*WHAT IS EXPECTED*
Exact copies of all the entries below are expected in the answer.
::::
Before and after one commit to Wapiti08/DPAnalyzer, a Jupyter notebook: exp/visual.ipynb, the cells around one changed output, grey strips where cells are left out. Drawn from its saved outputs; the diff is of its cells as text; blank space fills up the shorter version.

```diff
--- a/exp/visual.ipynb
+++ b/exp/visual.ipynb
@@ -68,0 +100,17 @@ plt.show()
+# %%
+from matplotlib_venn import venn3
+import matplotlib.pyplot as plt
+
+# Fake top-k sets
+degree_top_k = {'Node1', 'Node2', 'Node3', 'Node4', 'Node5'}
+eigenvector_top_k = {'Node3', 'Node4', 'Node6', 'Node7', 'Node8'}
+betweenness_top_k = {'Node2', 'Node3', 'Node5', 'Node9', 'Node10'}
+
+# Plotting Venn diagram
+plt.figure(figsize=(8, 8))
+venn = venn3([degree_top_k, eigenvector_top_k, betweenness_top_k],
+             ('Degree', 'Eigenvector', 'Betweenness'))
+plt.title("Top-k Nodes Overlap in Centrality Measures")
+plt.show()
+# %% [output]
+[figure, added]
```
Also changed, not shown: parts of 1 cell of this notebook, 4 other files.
::::
*SOLUTION BELOW*
Before and after one commit to Wapiti08/DPAnalyzer, a Jupyter notebook: exp/visual.ipynb, the cells around one changed output, grey strips where cells are left out. Drawn from its saved outputs; the diff is of its cells as text; blank space fills up the shorter version.

```diff
--- a/exp/visual.ipynb
+++ b/exp/visual.ipynb
@@ -68,0 +100,17 @@ plt.show()
+# %%
+from matplotlib_venn import venn3
+import matplotlib.pyplot as plt
+
+# Fake top-k sets
+degree_top_k = {'Node1', 'Node2', 'Node3', 'Node4', 'Node5'}
+eigenvector_top_k = {'Node3', 'Node4', 'Node6', 'Node7', 'Node8'}
+betweenness_top_k = {'Node2', 'Node3', 'Node5', 'Node9', 'Node10'}
+
+# Plotting Venn diagram
+plt.figure(figsize=(8, 8))
+venn = venn3([degree_top_k, eigenvector_top_k, betweenness_top_k],
+             ('Degree', 'Eigenvector', 'Betweenness'))
+plt.title("Top-k Nodes Overlap in Centrality Measures")
+plt.show()
+# %% [output]
+[figure, added]
```
Also changed, not shown: parts of 1 cell of this notebook, 4 other files.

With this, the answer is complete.